First identified in Africa in the late ’70s, the Ebola virus had, at the time, a 90% kill rate. Though the odds of survival today are better, they hover around 50%. Those are scary statistics. Factor in that, by the time the presence of the virus is known, it has in all likelihood spread. And it does so with incredible ease, especially if airborne. Finding a microscopic killer isn’t easy, and to add to the cruelty, just as we think we’ve gotten it under control, the virus has the ability to mutate into an unknown strain.
The cinematography was done well. The scenes in the US (filmed in Toronto) were fairly normal. But adding the initial investigation in Zaire, shot in South Africa, was a nice change of scenery. Not only does it give an air of the exotic, but it’s a strong reminder that the world, in the most remote of places, can contain deadly diseases for which we have no cure. Whether it’s a forgotten place without hospitals or cellphones or even running water, or the most technologically advanced of places doesn’t matter. Viruses attack indiscriminately.

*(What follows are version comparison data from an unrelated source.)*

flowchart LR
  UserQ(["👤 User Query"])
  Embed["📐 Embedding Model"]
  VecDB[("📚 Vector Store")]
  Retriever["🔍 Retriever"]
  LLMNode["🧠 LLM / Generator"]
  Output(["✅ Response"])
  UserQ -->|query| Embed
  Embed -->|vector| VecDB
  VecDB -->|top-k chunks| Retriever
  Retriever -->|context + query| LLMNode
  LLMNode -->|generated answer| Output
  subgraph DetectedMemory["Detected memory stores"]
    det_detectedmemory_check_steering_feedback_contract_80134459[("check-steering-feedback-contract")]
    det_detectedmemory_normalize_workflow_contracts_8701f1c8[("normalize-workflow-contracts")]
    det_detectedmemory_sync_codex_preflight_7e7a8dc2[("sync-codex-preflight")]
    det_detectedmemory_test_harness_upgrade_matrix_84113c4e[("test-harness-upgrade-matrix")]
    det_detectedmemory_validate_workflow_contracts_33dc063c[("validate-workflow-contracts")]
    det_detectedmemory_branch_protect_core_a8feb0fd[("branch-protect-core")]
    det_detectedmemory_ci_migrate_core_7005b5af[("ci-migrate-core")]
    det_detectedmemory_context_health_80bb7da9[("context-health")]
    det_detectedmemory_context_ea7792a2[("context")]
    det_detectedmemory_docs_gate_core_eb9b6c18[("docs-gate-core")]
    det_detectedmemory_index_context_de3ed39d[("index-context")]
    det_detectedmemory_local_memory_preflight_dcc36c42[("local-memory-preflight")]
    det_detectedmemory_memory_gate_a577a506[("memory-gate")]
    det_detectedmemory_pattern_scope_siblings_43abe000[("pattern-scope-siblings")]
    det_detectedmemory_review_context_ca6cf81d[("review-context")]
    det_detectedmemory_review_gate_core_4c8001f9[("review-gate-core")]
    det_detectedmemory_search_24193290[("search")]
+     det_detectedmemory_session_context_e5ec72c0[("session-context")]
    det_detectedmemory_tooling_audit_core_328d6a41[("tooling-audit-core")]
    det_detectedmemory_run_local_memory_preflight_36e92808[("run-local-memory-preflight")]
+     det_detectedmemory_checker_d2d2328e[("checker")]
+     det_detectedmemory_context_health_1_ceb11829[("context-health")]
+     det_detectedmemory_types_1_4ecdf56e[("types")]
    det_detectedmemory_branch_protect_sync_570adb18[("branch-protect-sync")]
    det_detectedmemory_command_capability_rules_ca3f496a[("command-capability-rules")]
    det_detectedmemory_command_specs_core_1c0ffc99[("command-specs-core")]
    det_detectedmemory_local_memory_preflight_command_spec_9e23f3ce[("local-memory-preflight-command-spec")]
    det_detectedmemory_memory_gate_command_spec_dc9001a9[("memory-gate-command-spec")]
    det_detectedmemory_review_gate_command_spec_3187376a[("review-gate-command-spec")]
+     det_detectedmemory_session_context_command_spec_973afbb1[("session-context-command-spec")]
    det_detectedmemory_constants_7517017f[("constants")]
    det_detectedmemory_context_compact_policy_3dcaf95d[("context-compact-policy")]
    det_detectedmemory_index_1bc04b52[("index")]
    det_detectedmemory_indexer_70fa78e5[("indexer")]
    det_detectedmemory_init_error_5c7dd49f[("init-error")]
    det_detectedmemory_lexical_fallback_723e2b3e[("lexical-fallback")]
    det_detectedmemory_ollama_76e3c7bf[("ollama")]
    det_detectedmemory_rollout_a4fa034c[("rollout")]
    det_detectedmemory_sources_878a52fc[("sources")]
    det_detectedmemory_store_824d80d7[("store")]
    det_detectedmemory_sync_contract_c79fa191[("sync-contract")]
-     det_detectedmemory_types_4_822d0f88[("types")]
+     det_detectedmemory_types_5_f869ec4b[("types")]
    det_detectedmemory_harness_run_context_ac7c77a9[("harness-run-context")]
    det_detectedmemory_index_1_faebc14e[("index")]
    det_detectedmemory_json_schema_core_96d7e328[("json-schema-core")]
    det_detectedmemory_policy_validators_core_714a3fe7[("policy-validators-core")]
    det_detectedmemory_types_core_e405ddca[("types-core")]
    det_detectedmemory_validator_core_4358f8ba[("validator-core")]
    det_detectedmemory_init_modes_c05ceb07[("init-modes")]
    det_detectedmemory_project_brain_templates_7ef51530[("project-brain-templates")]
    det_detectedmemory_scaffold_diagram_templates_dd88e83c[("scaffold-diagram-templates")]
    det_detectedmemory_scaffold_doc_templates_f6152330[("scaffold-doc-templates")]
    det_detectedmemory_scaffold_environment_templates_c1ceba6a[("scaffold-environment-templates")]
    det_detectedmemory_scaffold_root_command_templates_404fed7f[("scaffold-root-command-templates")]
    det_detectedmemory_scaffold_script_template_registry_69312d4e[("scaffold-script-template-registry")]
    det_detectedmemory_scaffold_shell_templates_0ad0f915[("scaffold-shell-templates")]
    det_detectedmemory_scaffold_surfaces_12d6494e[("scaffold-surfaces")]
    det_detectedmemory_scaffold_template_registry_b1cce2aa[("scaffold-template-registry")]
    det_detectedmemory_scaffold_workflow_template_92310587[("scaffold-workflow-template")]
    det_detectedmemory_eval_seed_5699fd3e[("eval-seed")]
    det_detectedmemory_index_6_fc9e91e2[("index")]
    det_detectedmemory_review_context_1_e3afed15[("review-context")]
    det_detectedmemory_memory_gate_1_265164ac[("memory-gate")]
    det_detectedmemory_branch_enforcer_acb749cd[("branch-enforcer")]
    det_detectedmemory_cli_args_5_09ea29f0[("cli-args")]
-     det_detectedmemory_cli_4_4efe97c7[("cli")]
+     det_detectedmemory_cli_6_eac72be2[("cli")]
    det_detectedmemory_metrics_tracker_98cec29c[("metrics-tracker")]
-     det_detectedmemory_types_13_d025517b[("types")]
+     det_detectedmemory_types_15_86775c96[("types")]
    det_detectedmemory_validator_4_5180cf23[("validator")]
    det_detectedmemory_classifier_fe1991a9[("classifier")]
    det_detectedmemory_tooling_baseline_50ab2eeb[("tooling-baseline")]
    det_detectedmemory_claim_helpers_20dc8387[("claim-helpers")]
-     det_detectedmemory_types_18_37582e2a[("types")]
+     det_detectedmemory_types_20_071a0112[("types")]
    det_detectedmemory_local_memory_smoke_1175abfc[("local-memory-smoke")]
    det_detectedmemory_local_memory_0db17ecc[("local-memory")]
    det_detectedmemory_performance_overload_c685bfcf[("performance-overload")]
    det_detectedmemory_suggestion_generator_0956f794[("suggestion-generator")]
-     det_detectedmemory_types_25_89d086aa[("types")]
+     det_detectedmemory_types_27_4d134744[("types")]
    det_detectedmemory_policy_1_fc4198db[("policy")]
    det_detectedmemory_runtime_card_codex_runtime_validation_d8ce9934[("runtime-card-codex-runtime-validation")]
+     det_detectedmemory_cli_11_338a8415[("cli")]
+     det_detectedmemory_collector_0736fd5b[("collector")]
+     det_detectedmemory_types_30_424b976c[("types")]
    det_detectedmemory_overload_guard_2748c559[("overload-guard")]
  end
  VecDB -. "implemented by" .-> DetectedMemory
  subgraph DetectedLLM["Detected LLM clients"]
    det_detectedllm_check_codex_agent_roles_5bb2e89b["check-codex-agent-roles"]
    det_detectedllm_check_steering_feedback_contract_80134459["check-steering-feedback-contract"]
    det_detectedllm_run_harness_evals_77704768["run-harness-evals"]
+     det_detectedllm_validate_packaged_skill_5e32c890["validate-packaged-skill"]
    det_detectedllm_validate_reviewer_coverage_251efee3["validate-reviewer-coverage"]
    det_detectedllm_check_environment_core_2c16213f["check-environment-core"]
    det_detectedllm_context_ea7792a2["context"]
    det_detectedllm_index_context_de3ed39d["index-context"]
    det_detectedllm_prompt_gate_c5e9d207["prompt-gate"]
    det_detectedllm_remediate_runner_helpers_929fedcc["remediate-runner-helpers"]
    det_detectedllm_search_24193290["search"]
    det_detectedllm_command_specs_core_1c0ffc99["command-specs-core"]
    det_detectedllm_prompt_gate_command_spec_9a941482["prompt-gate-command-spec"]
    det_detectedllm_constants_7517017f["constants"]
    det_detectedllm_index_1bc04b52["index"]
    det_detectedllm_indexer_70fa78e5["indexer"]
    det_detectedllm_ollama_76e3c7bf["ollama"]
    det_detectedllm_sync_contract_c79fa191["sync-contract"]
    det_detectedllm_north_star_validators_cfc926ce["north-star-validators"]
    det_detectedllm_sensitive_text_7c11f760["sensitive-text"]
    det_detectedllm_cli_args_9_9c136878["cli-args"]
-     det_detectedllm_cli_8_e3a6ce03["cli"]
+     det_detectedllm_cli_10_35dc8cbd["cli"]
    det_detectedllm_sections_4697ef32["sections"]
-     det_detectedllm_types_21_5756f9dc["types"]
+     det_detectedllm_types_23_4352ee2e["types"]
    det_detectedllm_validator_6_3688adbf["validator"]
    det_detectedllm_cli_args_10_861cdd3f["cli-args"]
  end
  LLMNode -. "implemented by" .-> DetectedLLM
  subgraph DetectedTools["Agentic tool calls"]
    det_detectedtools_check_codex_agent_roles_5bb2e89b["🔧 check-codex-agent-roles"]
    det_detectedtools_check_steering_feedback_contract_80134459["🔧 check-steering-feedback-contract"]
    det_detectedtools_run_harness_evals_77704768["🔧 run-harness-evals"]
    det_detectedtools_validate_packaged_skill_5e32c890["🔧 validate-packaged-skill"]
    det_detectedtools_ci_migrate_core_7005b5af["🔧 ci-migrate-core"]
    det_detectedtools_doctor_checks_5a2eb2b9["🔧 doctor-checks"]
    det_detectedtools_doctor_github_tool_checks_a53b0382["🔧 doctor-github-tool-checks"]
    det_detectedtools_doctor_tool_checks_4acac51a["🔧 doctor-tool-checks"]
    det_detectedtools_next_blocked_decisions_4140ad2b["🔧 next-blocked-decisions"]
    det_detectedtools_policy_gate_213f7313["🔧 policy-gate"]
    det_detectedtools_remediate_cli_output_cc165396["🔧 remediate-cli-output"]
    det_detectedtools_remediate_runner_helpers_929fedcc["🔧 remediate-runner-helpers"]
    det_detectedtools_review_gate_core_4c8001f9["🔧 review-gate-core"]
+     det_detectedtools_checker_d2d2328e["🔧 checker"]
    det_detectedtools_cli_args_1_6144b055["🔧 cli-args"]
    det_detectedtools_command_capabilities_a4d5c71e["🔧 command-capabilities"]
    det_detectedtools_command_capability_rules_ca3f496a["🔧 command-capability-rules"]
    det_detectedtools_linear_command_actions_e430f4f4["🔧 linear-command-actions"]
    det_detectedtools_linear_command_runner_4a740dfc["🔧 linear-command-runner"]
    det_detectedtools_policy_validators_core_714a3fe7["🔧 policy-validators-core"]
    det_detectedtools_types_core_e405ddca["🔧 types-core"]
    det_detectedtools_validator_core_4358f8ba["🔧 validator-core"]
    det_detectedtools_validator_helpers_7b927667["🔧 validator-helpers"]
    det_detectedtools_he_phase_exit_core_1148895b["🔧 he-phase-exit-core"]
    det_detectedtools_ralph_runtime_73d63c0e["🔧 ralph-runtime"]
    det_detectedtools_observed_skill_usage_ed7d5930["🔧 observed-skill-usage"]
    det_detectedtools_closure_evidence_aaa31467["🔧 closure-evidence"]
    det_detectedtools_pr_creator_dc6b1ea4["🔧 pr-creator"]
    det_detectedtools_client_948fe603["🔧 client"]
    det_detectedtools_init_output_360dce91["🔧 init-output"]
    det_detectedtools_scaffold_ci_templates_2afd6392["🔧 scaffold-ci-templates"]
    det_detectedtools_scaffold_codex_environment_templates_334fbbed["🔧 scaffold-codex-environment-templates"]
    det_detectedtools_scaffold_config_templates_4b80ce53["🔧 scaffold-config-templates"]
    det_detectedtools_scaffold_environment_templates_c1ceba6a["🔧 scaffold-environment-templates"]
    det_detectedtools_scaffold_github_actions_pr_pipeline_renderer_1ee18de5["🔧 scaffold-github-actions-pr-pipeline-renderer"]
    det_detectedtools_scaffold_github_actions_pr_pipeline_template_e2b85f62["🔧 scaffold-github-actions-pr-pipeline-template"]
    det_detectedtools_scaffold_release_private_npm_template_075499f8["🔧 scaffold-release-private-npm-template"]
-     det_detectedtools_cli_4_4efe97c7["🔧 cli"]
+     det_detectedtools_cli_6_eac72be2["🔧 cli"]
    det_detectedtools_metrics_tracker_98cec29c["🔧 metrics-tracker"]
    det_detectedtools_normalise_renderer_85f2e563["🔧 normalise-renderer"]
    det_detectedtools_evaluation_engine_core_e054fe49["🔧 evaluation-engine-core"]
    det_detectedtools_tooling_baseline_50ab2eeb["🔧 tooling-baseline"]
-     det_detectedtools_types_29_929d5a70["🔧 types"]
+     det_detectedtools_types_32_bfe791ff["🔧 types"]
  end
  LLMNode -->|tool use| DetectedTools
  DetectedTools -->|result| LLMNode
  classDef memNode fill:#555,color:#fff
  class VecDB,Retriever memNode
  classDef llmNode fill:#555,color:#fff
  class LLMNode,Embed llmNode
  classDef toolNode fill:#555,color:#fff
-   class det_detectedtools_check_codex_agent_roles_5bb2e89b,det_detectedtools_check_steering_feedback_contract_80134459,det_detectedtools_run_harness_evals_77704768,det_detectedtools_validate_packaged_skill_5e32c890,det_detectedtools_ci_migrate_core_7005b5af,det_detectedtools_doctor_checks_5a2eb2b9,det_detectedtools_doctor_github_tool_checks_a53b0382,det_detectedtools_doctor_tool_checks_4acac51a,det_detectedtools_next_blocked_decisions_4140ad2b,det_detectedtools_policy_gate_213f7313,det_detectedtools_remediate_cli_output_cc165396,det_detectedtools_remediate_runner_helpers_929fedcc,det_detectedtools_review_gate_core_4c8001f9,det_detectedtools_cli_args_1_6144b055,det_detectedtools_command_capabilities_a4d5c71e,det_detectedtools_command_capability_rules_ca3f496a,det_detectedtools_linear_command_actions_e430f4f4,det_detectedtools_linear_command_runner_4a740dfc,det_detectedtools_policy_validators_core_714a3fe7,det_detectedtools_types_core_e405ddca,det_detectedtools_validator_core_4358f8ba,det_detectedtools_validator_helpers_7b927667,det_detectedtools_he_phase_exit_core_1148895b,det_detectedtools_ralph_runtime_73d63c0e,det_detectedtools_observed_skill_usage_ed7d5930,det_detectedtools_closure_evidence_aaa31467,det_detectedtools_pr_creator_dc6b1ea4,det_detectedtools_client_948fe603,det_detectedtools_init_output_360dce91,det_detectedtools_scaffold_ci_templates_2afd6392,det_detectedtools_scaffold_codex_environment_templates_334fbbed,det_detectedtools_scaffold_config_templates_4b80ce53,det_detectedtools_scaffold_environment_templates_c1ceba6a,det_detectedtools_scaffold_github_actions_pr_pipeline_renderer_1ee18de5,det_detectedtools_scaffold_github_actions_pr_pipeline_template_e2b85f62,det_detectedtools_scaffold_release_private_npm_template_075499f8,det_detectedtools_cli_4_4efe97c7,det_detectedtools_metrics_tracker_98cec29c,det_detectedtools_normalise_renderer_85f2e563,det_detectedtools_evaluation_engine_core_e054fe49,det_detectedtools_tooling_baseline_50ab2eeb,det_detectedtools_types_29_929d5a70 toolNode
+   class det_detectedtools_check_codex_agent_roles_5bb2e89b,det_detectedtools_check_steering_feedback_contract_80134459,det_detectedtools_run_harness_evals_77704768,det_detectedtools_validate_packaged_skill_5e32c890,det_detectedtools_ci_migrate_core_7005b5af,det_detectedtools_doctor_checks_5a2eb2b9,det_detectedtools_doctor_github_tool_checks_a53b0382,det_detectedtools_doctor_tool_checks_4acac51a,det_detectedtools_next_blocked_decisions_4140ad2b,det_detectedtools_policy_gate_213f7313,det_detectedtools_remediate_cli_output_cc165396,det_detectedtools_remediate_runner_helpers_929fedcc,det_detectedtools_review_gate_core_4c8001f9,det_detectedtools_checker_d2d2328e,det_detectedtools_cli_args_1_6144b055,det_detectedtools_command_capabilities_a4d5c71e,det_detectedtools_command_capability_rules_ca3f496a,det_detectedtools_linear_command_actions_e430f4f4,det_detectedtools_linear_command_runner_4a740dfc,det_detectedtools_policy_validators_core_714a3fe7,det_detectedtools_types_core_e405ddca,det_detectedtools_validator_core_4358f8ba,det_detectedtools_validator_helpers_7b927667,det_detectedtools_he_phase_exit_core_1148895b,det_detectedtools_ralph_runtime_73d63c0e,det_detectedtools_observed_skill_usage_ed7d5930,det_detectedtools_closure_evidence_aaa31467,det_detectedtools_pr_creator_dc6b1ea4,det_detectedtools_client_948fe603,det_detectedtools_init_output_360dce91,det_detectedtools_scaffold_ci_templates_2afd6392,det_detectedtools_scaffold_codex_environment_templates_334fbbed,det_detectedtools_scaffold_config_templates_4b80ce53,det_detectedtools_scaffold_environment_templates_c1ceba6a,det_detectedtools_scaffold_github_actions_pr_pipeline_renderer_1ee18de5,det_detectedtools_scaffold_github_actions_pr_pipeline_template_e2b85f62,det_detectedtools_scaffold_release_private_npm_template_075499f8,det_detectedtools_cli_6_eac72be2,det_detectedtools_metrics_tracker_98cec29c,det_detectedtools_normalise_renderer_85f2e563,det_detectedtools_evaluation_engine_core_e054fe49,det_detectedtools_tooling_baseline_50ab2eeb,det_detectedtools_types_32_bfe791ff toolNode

The suspense is great. Not only is there the viral threat to contain, wondering who might be infected as we get glimpses of people coughing and looking feverish, but there are various levels across different agencies trying to vie for control and avoid any publicly perceived mishandling of the issue. It reminded me of The Looming Tower (2018) and how the efficacy of actions was hampered by the arrogance and “territorial” obsession by those involved. I dug the music as well, as it supported in creating a tense mood.
Though the actions of those involved are frustrating to watch, the nail-biting suspense made The Hot Zone an excellent viewing experience. The intensity that starts from episode one continues throughout all six episodes and is relentless. Forget Pennywise (IT (2017)), forget John Kramer (Saw (2004)) or even Bathsheba (The Conjuring (2013)). The scariest of all mass murderers, the most terrifying monster, the most efficient killer is so small you can’t even see it without a microscope. Fear the hemorrhagic fever-causing virus. Once it has you, it will make you wish you were in a horror movie instead of at its mercy.